**TO DO**
Copy each line from the entries that the word "docs" appears in.

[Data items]
_ _ _ _
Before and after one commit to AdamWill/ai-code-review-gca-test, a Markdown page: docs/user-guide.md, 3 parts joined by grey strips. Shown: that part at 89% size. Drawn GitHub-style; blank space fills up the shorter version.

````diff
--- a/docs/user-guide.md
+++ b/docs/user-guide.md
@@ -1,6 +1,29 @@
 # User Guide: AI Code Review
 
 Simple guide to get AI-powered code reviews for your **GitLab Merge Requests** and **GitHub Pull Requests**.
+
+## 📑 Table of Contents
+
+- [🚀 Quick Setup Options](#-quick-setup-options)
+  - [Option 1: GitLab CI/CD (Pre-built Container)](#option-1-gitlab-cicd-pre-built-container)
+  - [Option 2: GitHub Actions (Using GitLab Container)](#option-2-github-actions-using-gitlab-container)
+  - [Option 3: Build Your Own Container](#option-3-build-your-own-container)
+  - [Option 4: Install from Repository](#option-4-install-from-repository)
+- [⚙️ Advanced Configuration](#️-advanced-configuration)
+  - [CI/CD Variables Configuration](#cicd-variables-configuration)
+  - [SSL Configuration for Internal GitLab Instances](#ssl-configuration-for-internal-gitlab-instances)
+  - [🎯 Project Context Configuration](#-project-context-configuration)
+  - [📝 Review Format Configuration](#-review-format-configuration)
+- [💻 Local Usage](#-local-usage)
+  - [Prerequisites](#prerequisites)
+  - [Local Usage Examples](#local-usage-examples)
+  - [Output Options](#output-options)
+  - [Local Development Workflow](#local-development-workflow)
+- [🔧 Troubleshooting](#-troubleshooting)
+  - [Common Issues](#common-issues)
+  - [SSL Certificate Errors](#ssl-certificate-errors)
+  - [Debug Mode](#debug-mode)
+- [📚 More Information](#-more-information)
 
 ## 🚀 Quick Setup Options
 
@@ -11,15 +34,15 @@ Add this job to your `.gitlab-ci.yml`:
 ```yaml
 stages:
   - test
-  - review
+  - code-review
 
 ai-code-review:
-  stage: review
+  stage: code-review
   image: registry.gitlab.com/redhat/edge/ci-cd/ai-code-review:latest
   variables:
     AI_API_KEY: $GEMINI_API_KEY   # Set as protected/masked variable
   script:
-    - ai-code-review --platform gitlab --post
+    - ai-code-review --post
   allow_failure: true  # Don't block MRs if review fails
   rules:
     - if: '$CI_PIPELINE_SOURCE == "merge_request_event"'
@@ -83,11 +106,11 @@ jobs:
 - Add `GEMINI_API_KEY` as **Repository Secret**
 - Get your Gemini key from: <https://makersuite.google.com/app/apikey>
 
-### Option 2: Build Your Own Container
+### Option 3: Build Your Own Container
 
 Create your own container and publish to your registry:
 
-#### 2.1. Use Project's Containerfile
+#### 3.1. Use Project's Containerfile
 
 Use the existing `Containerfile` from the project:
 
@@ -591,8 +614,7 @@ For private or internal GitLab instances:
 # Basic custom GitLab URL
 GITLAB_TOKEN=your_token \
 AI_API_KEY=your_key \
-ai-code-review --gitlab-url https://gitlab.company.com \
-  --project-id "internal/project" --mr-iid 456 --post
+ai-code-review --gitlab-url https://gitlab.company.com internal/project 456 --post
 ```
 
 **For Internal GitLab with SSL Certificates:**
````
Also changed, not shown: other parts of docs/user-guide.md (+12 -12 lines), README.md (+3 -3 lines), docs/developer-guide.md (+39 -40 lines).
_ _ _ _
**RESPONSE BELOW**
Before and after one commit to AdamWill/ai-code-review-gca-test, a Markdown page: docs/user-guide.md, 3 parts joined by grey strips. Shown: that part at 89% size. Drawn GitHub-style; blank space fills up the shorter version.
--- a/docs/user-guide.md
+++ b/docs/user-guide.md
Also changed, not shown: other parts of docs/user-guide.md (+12 -12 lines), README.md (+3 -3 lines), docs/developer-guide.md (+39 -40 lines).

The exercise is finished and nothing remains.